--- PROBLEM TO WORK ON ---
Pull every line with "class" from the entries below.

--- SOURCE INFORMATION ---
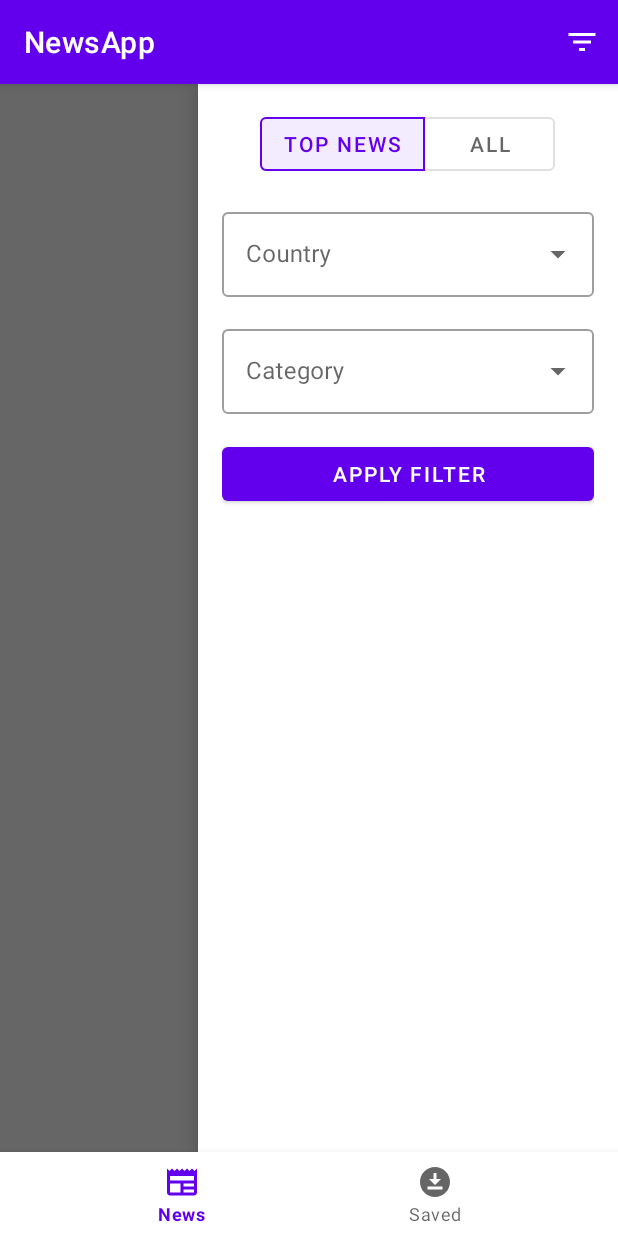
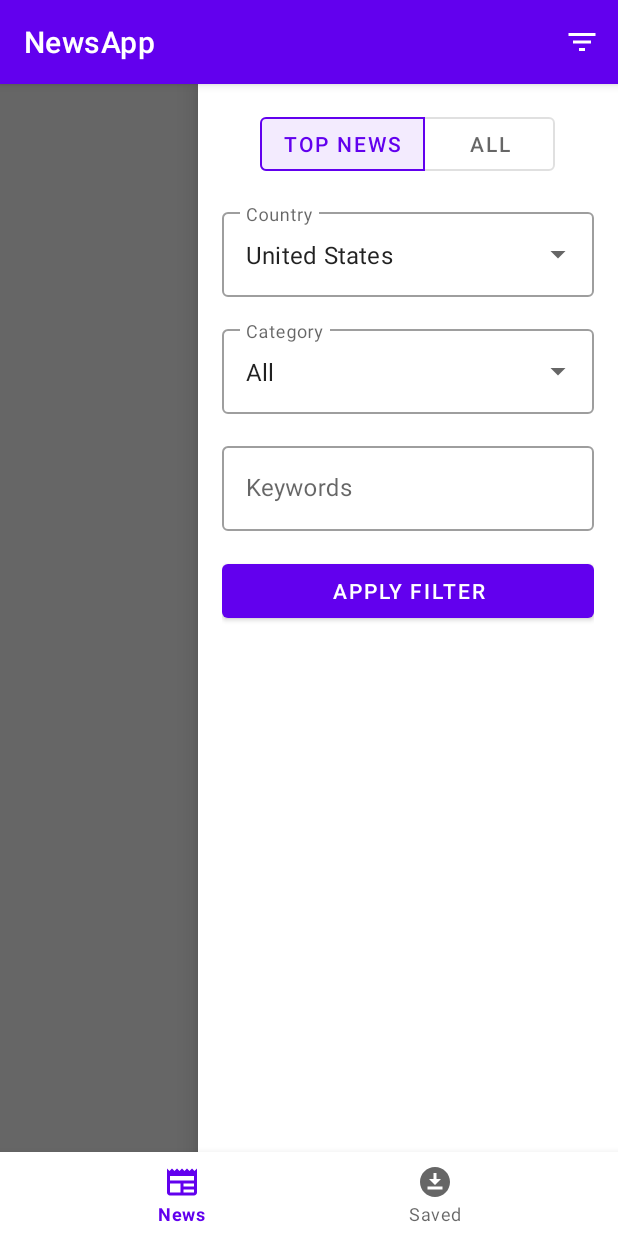
Before and after one commit to k-surtel/NewsApp, an Android app: the screen it shows after launch (MainActivity), after a tap on "APPLY FILTER", on a phone screen of 412 x 824 dp. Run offline under Robolectric (Android 15) with nearby library versions, the phone set to English and light mode, and no system bars; our stand-ins replace Dagger/Hilt's generated code, navigation-ui; pictures from the network do not load; 1 statement that could not run was skipped; 1 other tap on this screen came first.

```diff
--- a/app/src/main/java/com/ks/newsapp/data/NewsRepository.kt
+++ b/app/src/main/java/com/ks/newsapp/data/NewsRepository.kt
@@ -7,6 +7,7 @@ interface NewsRepository {
 
     suspend fun getNews(
         country: String?,
-        category: String?
+        category: String?,
+        keywords: String?
     ): Resource<NewsResponse>
 }
--- a/app/src/main/java/com/ks/newsapp/data/NewsRepositoryImpl.kt
+++ b/app/src/main/java/com/ks/newsapp/data/NewsRepositoryImpl.kt
@@ -13,10 +13,14 @@ class NewsRepositoryImpl @Inject constructor(
 
     override suspend fun getNews(
         country: String?,
-        category: String?
+        category: String?,
+        keywords: String?
     ): Resource<NewsResponse> {
         return try {
-            val response = newsApi.getTopNews(country = country, category = category)
+            val response = newsApi.getTopNews(
+                country = country,
+                category = category,
+                keywords = keywords)
             val result = response.body()
 
             if (response.isSuccessful && result != null) Resource.Success(result)
--- a/app/src/main/java/com/ks/newsapp/data/api/NewsApi.kt
+++ b/app/src/main/java/com/ks/newsapp/data/api/NewsApi.kt
@@ -20,6 +20,7 @@ interface NewsApi {
         @Query("apiKey") key: String = API_KEY,
         @Query("country") country: String?,
         @Query("category") category: String?,
+        @Query("q") keywords: String?,
         @Query("page") page: Int = 1
     ): Response<NewsResponse>
 }
--- a/app/src/main/java/com/ks/newsapp/ui/news/NewsFragment.kt
+++ b/app/src/main/java/com/ks/newsapp/ui/news/NewsFragment.kt
@@ -2,7 +2,6 @@ package com.ks.newsapp.ui.news
 
 import android.content.Intent
 import android.os.Bundle
-import android.util.Log
 import android.view.*
 import android.widget.ArrayAdapter
 import android.widget.AutoCompleteTextView
@@ -10,6 +9,7 @@ import androidx.fragment.app.Fragment
 import android.widget.Toast
 import androidx.fragment.app.viewModels
 import androidx.lifecycle.lifecycleScope
+import com.google.android.material.snackbar.Snackbar
 import com.ks.newsapp.R
 import com.ks.newsapp.databinding.FragmentNewsBinding
 import com.ks.newsapp.ui.adapters.ArticlesAdapter
@@ -19,7 +19,6 @@ import com.ks.newsapp.ui.news.Utils.mapCategory
 import com.ks.newsapp.ui.news.Utils.mapCountry
 import dagger.hilt.android.AndroidEntryPoint
 import kotlinx.coroutines.flow.collect
-import java.util.*
 
 @AndroidEntryPoint
 class NewsFragment : Fragment() {
@@ -33,35 +32,8 @@ class NewsFragment : Fragment() {
         setHasOptionsMenu(true)
         binding = FragmentNewsBinding.inflate(inflater)
         setupArticlesList()
-
-        binding.feedButtonGroup.check(R.id.top_news_button)
-        binding.feedButtonGroup.addOnButtonCheckedListener { group, checkedId, isChecked ->
-            if(!isChecked) return@addOnButtonCheckedListener
-            when(checkedId) {
-                R.id.top_news_button -> {
-                    binding.allNewsLayout.visibility = View.GONE
-                    binding.topNewsLayout.visibility = View.VISIBLE
-                }
-                R.id.all_news_button -> {
-                    binding.topNewsLayout.visibility = View.GONE
-                    binding.allNewsLayout.visibility = View.VISIBLE
-                }
-            }
-        }
-
-        val countriesList = resources.getStringArray(R.array.countries_array).asList()
-        val countriesAdapter = ArrayAdapter(requireContext(), R.layout.item_spinner, countriesList)
-        (binding.countrySpinner as? AutoCompleteTextView)?.setAdapter(countriesAdapter)
-
-        val categoriesList = resources.getStringArray(R.array.categories_array).asList()
-        val categoriesAdapter = ArrayAdapter(requireContext(), R.layout.item_spinner, categoriesList)
-        (binding.categorySpinner as? AutoCompleteTextView)?.setAdapter(categoriesAdapter)
-
-        binding.topNewsApplyFilterButton.setOnClickListener {
-            viewModel.country = mapCountry(binding.countrySpinner.text.toString())
-            viewModel.category = mapCategory(binding.categorySpinner.text.toString())
-            viewModel.getNews()
-        }
+        setupArticlesSourceChange()
+        setupTopNewsFilter()
 
         return binding.root
     }
@@ -97,6 +69,42 @@ class NewsFragment : Fragment() {
         }
     }
 
+    private fun setupArticlesSourceChange() {
+        binding.feedButtonGroup.check(R.id.top_news_button)
+        binding.feedButtonGroup.addOnButtonCheckedListener { group, checkedId, isChecked ->
+            if(!isChecked) return@addOnButtonCheckedListener
+            when(checkedId) {
+                R.id.top_news_button -> {
+                    binding.allNewsLayout.visibility = View.GONE
+                    binding.topNewsLayout.visibility = View.VISIBLE
+                }
+                R.id.all_news_button -> {
+                    binding.topNewsLayout.visibility = View.GONE
+                    binding.allNewsLayout.visibility = View.VISIBLE
+                }
+            }
+        }
+    }
+
+    private fun setupTopNewsFilter() {
+        val countriesList = resources.getStringArray(R.array.countries_array).asList()
+        val countriesAdapter = ArrayAdapter(requireContext(), R.layout.item_spinner, countriesList)
+        (binding.countrySpinner as? AutoCompleteTextView)?.setAdapter(countriesAdapter)
+
+        val categoriesList = resources.getStringArray(R.array.categories_array).asList()
+        val categoriesAdapter = ArrayAdapter(requireContext(), R.layout.item_spinner, categoriesList)
+        (binding.categorySpinner as? AutoCompleteTextView)?.setAdapter(categoriesAdapter)
+
+        binding.topNewsApplyFilterButton.setOnClickListener {
+            viewModel.topCountry = mapCountry(binding.countrySpinner.text.toString())
+            viewModel.topCategory = mapCategory(binding.categorySpinner.text.toString())
+            viewModel.topKeywords = binding.keywords.text.toString()
+
+            if(viewModel.isTopNewsDataValid()) viewModel.getNews()
+            else Snackbar.make(binding.root, R.string.top_news_no_params, Snackbar.LENGTH_LONG).show()
+        }
+    }
+
     override fun onCreateOptionsMenu(menu: Menu, inflater: MenuInflater) {
         inflater.inflate(R.menu.action_bar_menu, menu)
     }
--- a/app/src/main/java/com/ks/newsapp/ui/news/NewsViewModel.kt
+++ b/app/src/main/java/com/ks/newsapp/ui/news/NewsViewModel.kt
@@ -5,7 +5,6 @@ import androidx.lifecycle.viewModelScope
 import com.ks.newsapp.data.NewsRepository
 import com.ks.newsapp.data.api.Resource
 import com.ks.newsapp.data.models.Article
-import com.ks.newsapp.data.models.Source
 import dagger.hilt.android.lifecycle.HiltViewModel
 import kotlinx.coroutines.flow.MutableStateFlow
 import kotlinx.coroutines.flow.StateFlow
@@ -17,9 +16,20 @@ class NewsViewModel @Inject constructor(
     private val repository: NewsRepository
 ) : ViewModel() {
 
-    var country: String? = "us"
-    var category: String? = null
+    var topCountry: String? = "us"
+    var topCategory: String? = null
+    var topKeywords: String? = null
 
+    fun isTopNewsDataValid(): Boolean {
+        return !(topCountry.isNullOrBlank() && topCategory.isNullOrBlank() && topKeywords.isNullOrBlank())
+    }
+
+    var domains: String? = null
+    var keywords: String? = null
+    var excludeDomains: String? = null
+    var from: String? = null
+    var to: String? = null
+    var language: String? = null
 
     sealed class NewsEvent {
         class Success(val articles: List<Article>): NewsEvent()
@@ -31,7 +41,7 @@ class NewsViewModel @Inject constructor(
     val getNewsEvent: StateFlow<NewsEvent> = _getNewsEvent
 
     fun getNews() = viewModelScope.launch {
-        when (val newsResponse = repository.getNews(country, category)) {
+        when (val newsResponse = repository.getNews(topCountry, topCategory, topKeywords)) {
             is Resource.Error -> {
                 _getNewsEvent.value = NewsEvent.Failure(newsResponse.message!!)
             }
--- a/app/src/main/res/layout/fragment_news.xml
+++ b/app/src/main/res/layout/fragment_news.xml
@@ -75,6 +75,7 @@
                         android:id="@+id/country_spinner"
                         android:layout_width="match_parent"
                         android:layout_height="wrap_content"
+                        android:text="@string/united_states"
                         android:inputType="none" />
                 </com.google.android.material.textfield.TextInputLayout>
 
@@ -88,7 +89,20 @@
                         android:id="@+id/category_spinner"
                         android:layout_width="match_parent"
                         android:layout_height="wrap_content"
+                        android:text="@string/all"
                         android:inputType="none" />
+                </com.google.android.material.textfield.TextInputLayout>
+
+                <com.google.android.material.textfield.TextInputLayout
+                    style="@style/Widget.MaterialComponents.TextInputLayout.OutlinedBox"
+                    android:layout_width="match_parent"
+                    android:layout_height="wrap_content"
+                    android:hint="@string/keywords"
+                    android:paddingBottom="16dp">
+                    <com.google.android.material.textfield.TextInputEditText
+                        android:id="@+id/keywords"
+                        android:layout_width="match_parent"
+                        android:layout_height="wrap_content" />
                 </com.google.android.material.textfield.TextInputLayout>
 
 
--- a/app/src/main/res/values/strings.xml
+++ b/app/src/main/res/values/strings.xml
@@ -10,4 +10,7 @@
     <string name="apply_filter">Apply filter</string>
     <string name="country">Country</string>
     <string name="category">Category</string>
+    <string name="keywords">Keywords</string>
+    <string name="united_states">United States</string>
+    <string name="top_news_no_params">Too many search results. Please set at least one filter parameter.</string>
 </resources>
```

--- ANSWER BOX ---
@@ -13,10 +13,14 @@ class NewsRepositoryImpl @Inject constructor(
 class NewsFragment : Fragment() {
@@ -33,35 +32,8 @@ class NewsFragment : Fragment() {
@@ -97,6 +69,42 @@ class NewsFragment : Fragment() {
@@ -17,9 +16,20 @@ class NewsViewModel @Inject constructor(
     sealed class NewsEvent {
         class Success(val articles: List<Article>): NewsEvent()
@@ -31,7 +41,7 @@ class NewsViewModel @Inject constructor(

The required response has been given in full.